Hard for us sometimes, but
Harder for the birds
Photos © 2014 Sheryl McConnell
If you are an Oregonian (or a resident on planet Earth) this is important.
I had an arresting experience when I went out into the woodland the other day. It has been extremely dry this winter in Oregon, but there is often a lot of fog. As I walked under one of the larger Douglas firs there was a sound of dripping rain on dried oak leaves and yet, it was not raining.
I’m not sure if I have ever experienced fog drip first hand in quite this way. I learned about it many years ago as a very significant (in the statistical meaning) source of ground water and soil moisture in the western Cascades.
Have I ever been in the woods when they are dripping? Yes, but standing under one single tree, that is collecting and dropping water is kind of eerie when everything else is quiet, the ground is dry, and it’s just very foggy. Being present as a tree essentially waters itself and channels the water into ground storage, reveals how trees = water = more trees and life.
So, come along with me and experience it for yourself. You might be able to see the raindrops falling in this cellphone movie:
Here, stand in the open where no rain is falling, and look back toward the mixed oak and the big Doug fir in the ravine. These trees were left behind when the forest was logged the first and/or second time in the last century. We left them too, when we thinned trees to revive the oak woodland. They protect a riparian zone of seasonal streamflow – the source of some of that flow is now apparent! That’s a Steller’s Jay imitating a Redtailed Hawk in the background.
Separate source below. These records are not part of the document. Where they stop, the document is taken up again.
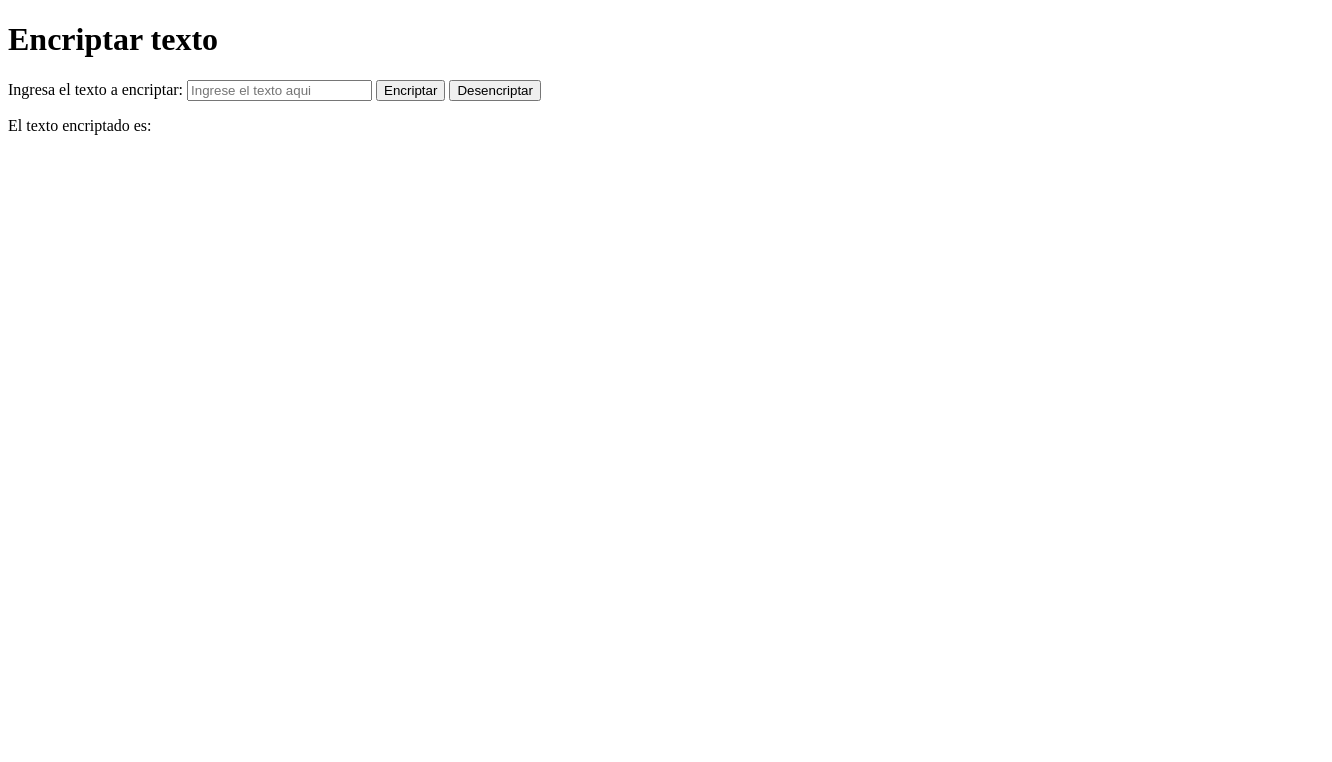
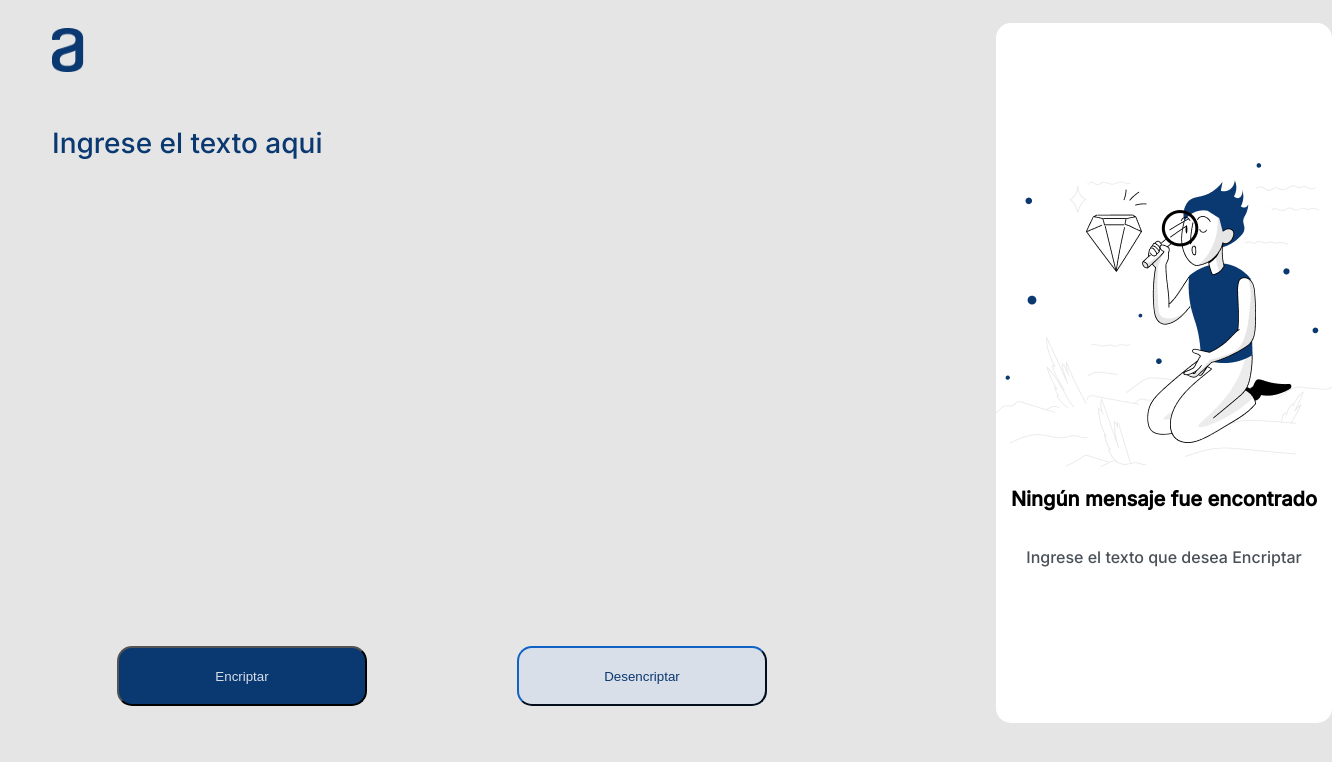
Before and after one commit to CamSandoval/CamSandoval.github.io, a plain HTML site: page src/main.html in a window 1280 px wide. Shown: the whole page, 1332 px wide, since content can reach past the window. Drawn offline with Linux system fonts and the light colour scheme.

Commit message:
Segunda version del encriptador

```diff
--- a/src/main.html
+++ b/src/main.html
@@ -8,13 +8,22 @@
     <title>Encriptar texto</title>
 </head>
 <body>
-    <div>
-        <h1>Encriptar texto</h1>
-        <label for="input-texto">Ingresa el texto a encriptar:</label>
-        <input type="text" id="input-texto" placeholder="Ingrese el texto aqui">
-        <button id="Button-Encriptar">Encriptar</button>
-        <button id="Button -Desencriptar">Desencriptar</button>
-        <p>El texto <span id="opcion-desencriptado"></span>encriptado es: <span id="texto-encriptado"></span></p>
+    <div id="input">
+        <img src="../logos/Logo-1.png" alt="logo-alura">
+        <textarea name="input" id="input-texto"  placeholder="Ingrese el texto aqui"></textarea>
+        <div id="buttons">
+            <button id="Button-Encriptar">Encriptar</button>
+            <button id="Button -Desencriptar">Desencriptar</button>
+        </div>
+    </div>
+
+    <div id="output">
+        <p id="text-output" class=""><span id="opcion-desencriptado"></span><span id="texto-encriptado"></span></p>
+        <div id="texts" class="">
+            <img src="../logos/Muñeco.png" alt="muñeco" id="img-oputput" >
+            <p>Ningún mensaje fue encontrado</p>
+            <p>Ingrese el texto que desea Encriptar</p>
+        </div>
     </div>
 <script src="./src.js"></script>
 </body>
--- a/src/src.js
+++ b/src/src.js
@@ -1,5 +1,7 @@
 const buttonEncriptar = document.getElementById('Button-Encriptar');
-const buttonDesencriptar = document.getElementById('Button -Desencriptar')
+const buttonDesencriptar = document.getElementById('Button -Desencriptar');
+const textsOputput= document.getElementById('texts');
+const output = document.getElementById('text-output');
 
 buttonEncriptar.addEventListener('click',encriptarTexto);
 buttonDesencriptar.addEventListener('click',desencriptarTexto);
@@ -14,6 +16,7 @@ function encriptarTexto() {
     }
     const inputTexto = document.getElementById('input-texto').value;
     let textoEncriptado = '';
+    const textsIsClosed = textsOputput.classList.contains('inactive');
     for (let i = 0; i < inputTexto.length; i++) {
         if (vocales.a.some( item => item == inputTexto[i])/*'a' || inputTexto[i] === 'A'|| inputTexto[i] === 'á'|| inputTexto[i] === 'Á'*/) {
             textoEncriptado += 'ai';
@@ -29,13 +32,19 @@ function encriptarTexto() {
             textoEncriptado += inputTexto[i];
         }
     }
+
+    if(!textsIsClosed){
+        textsOputput.classList.add('inactive');
+        output.classList.add('add-heigth');
+    }
     document.getElementById('texto-encriptado').innerText = textoEncriptado;
-    document.getElementById('opcion-desencriptado').innerText = '';
+    document.getElementById('opcion-desencriptado').innerHTML = 'El texto encriptado es: <br></br>';
 }
 
 function desencriptarTexto() {
     const inputTextoEncriptado = document.getElementById('input-texto').value;
     let textoDesencriptado = '';
+    const textsIsClosed = textsOputput.classList.contains('inactive');
     for (let i = 0; i < inputTextoEncriptado.length; i++) {
         /*if (inputTextoEncriptado[i] === 'a' && inputTextoEncriptado[i+1] === 'i' ) {
             textoDesencriptado += 'a';
@@ -60,7 +69,10 @@ function desencriptarTexto() {
             textoDesencriptado += inputTextoEncriptado[i];
         }
     }
-
-    document.getElementById('texto-encriptado').innerText = textoDesencriptado
-    document.getElementById('opcion-desencriptado').innerText = 'des';
+    if(!textsIsClosed){
+        textsOputput.classList.add('inactive');
+        output.classList.add('add-heigth');
+    }
+    document.getElementById('texto-encriptado').innerText = textoDesencriptado;
+    document.getElementById('opcion-desencriptado').innerHTML = 'El texto desencriptado es: <br></br>';
 }
--- a/src/style.css
+++ b/src/style.css
@@ -0,0 +1,104 @@
+@import url('https://fonts.googleapis.com/css2?family=Inter:wght@500&display=swap');
+body{
+    display: flex;
+    background-color: #E5E5E5;
+}
+#input{
+    width: 1000px;
+    height: 700px;
+}
+
+#input img{
+    height: 44px;
+    width: 120px;
+    border-radius: 0px;
+    display: inline;
+    margin-top: 20px;
+
+}
+#input-texto{
+    border: none;
+    width: 880px;
+    height: 350px;
+    padding: 0 44px;
+    background-color: inherit;
+    font-family: 'Inter', sans-serif;
+    font-size: 28px;
+    color: #0A3871;
+    margin: 50px 0;
+    vertical-align: top;
+    resize: none;
+    outline: none;
+}
+
+#input-texto::placeholder{
+    font-family: 'Inter', sans-serif;
+    font-size: 28px;
+    font-weight: 400;
+    text-align: start;
+    color: #0A3871;
+}
+#buttons{
+    display: flex;
+    justify-content: center;
+    margin-top: 120px;
+    margin-left: 50px;
+}
+button{
+    width: 250px;
+    height: 60px;
+    margin-right: 150px;
+    border-radius: 15px;
+}
+
+#buttons :nth-child(1){
+    background: #0A3871;
+    color: #D8DFE8;
+}
+
+#buttons :nth-child(2){
+    background: #D8DFE8;
+    color: #0A3871;
+    border-color: #0A3871
+}
+#output{
+    display: flex;
+    justify-content: center;
+    align-items: center;
+    font-family: 'Inter', sans-serif;
+    width: 400px;
+    height: 700px;
+    background-color: #FFFFFF;
+    margin-left: 20px;
+    border-radius: 15px;
+    margin-top: 15px;
+}
+#text-output{
+    font-size: 20px;
+    color: #495057;
+}
+#texts{
+    display: flex;
+    flex-direction: column;
+    align-items: center;
+}
+
+#img-oputput{
+    height: 304px;
+    width: 336px;
+}
+#output .inactive {
+    display: none;
+}
+.add-heigth{
+    width: 320px;
+    height: inherit;
+}
+#texts :nth-child(2){
+    font-size: 20px;
+    font-weight: bold;
+}
+#texts :nth-child(3){
+    color: #495057;
+    ;
+}
```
So, why fog drip under conifers and not oaks (I asked myself)? I believe that the answer lies in leaf architecture. Moisture runs off the vast surface area of thousands of needles intercepting fog. Oaks are leafless in winter, but besides that, they support a huge biomass of lichens and mosses, which are designed to soak up nutrients and water from the air, as it’s their life support. Hence, lichens and mosses may tend to increase the humidity around a tree, but they sponge up rather than repel moisture like fir needles. Fir needles don’t need the moisture – they send it to the roots where they can use it. Wow.
Beginning this week, I’ll post a few of my old favorites from months and years gone by.
It’s winter 2013 here on the edge of the Oregon Coast Range, the fog has rolled in after unseasonable cold weather, and now the skies are dripping – a good time to look at our beautiful lichens.
Mostly dormant during the long dry summer, any bit of moisture brings the neon greens of nitrogen-rich Lobaria pulmonaria (lungwort) popping out of the background, inviting us to look closer at all the clothing on the trees and logs, ground and rocks. Lobaria and Usnea lichens make a nice orange to orange-brown dye for wool which imparts a distinctive fragrance and, usually moth proof characteristics!
Here is my short look at some of the charismatic lichens of our woods, originally posted in December of 2010.
Lichens are incredibly diverse and able to grow in extreme environments. Their chemistry is important to the ecosystems where they grow. For example, they are an important source of nitrogen in forests, and in arid lands, they conserve valuable topsoil. But to do their job, they need undisturbed substrates to grow on.
They also provide an environment for many organisms to exist – tiny arthropods and invertebrates that keep nutrients cycling in the ecosystem.
Why away from cities? Because lichens absorb all their nutrients and moisture directly from the air, they are sensitive to air pollution. This quality is so specific, scientists use them to map air quality and pollution levels. They can also concentrate some metals and radiation and be hazardous to consumer.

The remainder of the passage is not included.